Task objective:
From the listing below, copy each line where "Completed" occurs.

Provided entries:
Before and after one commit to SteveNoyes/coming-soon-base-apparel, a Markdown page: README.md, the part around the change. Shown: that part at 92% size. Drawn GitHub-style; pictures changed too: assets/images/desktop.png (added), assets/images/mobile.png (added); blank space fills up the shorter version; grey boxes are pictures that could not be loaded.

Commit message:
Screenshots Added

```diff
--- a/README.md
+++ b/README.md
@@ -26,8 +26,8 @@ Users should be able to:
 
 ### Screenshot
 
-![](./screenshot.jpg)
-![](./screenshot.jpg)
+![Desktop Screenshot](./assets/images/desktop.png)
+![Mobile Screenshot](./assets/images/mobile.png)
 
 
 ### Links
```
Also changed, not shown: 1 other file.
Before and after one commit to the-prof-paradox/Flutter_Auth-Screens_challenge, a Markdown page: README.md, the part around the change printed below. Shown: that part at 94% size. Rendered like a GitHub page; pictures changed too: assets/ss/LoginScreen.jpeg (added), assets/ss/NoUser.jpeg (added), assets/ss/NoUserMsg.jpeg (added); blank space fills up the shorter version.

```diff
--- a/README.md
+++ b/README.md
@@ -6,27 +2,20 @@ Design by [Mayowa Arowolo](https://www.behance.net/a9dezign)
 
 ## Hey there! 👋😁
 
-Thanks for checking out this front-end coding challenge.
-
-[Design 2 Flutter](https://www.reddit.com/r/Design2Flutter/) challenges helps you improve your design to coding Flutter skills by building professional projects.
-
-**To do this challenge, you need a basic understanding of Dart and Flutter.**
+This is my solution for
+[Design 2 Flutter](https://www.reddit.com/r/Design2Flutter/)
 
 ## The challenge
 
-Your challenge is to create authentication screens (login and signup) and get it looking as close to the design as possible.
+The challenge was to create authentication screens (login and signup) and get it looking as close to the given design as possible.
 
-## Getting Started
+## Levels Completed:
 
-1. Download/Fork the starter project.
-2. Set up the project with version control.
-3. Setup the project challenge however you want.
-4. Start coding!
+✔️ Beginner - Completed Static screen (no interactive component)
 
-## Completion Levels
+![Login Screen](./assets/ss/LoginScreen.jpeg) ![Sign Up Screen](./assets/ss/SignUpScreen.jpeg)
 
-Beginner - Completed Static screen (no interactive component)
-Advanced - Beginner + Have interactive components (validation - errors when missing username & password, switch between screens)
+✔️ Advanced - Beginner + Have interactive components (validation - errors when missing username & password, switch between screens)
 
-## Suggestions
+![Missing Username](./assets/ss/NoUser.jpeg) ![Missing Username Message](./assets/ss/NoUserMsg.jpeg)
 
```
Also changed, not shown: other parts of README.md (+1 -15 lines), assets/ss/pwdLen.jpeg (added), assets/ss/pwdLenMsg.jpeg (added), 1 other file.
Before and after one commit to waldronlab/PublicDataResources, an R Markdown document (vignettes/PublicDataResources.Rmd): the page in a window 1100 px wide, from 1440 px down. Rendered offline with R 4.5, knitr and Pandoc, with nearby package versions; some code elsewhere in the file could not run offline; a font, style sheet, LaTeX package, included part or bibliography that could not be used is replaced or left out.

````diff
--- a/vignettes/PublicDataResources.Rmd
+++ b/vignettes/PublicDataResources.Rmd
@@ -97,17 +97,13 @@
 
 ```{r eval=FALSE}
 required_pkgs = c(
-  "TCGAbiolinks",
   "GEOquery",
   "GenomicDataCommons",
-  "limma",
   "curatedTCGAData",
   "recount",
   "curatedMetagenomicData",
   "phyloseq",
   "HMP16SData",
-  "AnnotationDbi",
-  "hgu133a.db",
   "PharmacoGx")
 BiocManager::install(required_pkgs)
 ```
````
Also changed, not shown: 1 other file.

Reply to the task:
+## Levels Completed:
+✔️ Beginner - Completed Static screen (no interactive component)
-Beginner - Completed Static screen (no interactive component)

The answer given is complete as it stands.